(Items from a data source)
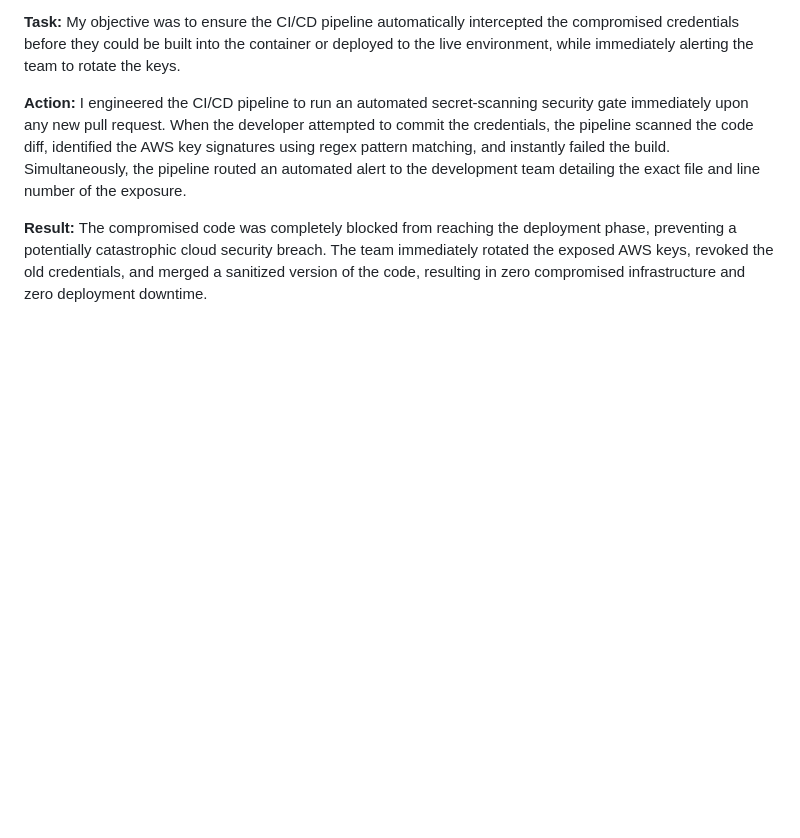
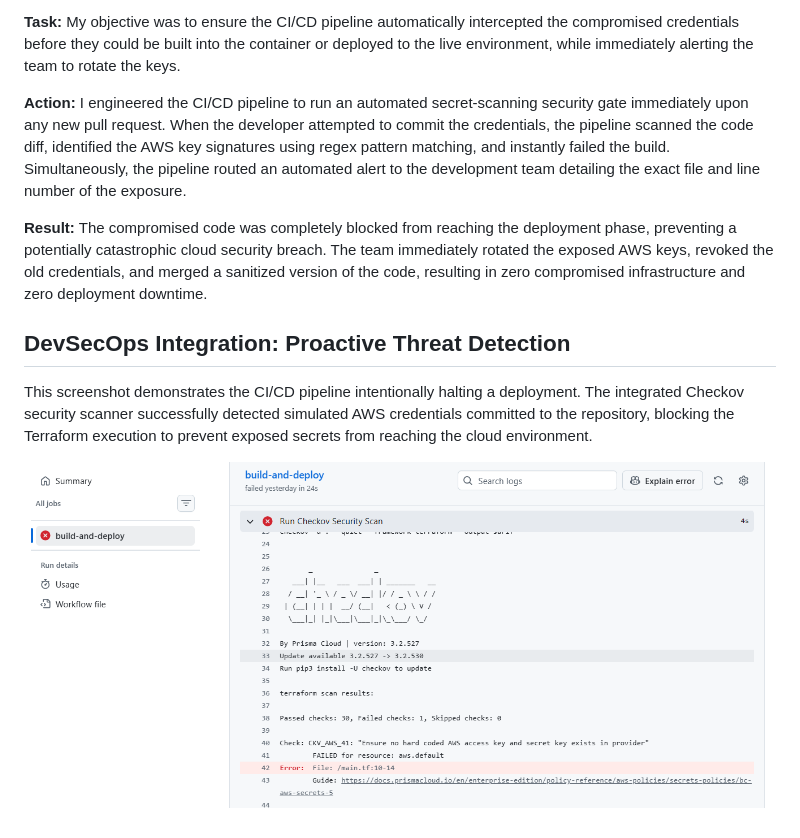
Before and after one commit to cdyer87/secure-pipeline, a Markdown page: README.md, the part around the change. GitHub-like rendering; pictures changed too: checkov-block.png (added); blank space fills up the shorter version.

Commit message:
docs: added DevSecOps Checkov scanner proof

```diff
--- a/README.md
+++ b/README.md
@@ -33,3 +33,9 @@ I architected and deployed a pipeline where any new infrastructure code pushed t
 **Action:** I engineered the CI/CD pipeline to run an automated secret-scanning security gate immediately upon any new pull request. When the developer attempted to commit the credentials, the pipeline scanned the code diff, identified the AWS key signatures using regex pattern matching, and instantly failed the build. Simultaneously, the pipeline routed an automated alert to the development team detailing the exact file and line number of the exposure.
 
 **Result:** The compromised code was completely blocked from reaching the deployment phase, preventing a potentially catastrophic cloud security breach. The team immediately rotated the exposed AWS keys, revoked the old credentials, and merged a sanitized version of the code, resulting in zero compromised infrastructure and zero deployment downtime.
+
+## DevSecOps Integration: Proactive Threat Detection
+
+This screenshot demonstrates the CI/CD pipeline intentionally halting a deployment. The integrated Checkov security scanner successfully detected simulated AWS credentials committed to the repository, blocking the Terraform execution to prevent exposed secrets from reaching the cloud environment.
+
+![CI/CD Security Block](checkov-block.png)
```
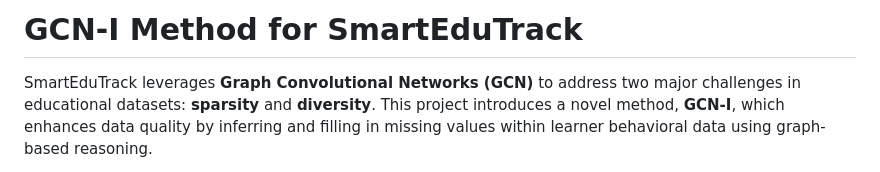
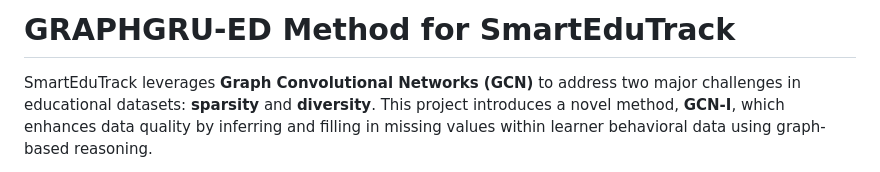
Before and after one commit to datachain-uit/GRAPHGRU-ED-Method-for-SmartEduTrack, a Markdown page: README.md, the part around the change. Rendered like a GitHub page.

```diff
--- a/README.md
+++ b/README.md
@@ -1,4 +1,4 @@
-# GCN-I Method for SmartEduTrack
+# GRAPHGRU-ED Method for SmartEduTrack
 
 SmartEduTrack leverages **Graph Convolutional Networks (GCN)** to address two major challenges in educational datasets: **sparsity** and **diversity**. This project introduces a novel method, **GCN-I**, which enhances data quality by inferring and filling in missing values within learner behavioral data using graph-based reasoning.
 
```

• [TASK STATEMENT]
Would you please filter the lines above and copy every one that includes "Before"?

• [REPLY TO THE TASK]
Before and after one commit to cdyer87/secure-pipeline, a Markdown page: README.md, the part around the change. GitHub-like rendering; pictures changed too: checkov-block.png (added); blank space fills up the shorter version.
Before and after one commit to datachain-uit/GRAPHGRU-ED-Method-for-SmartEduTrack, a Markdown page: README.md, the part around the change. Rendered like a GitHub page.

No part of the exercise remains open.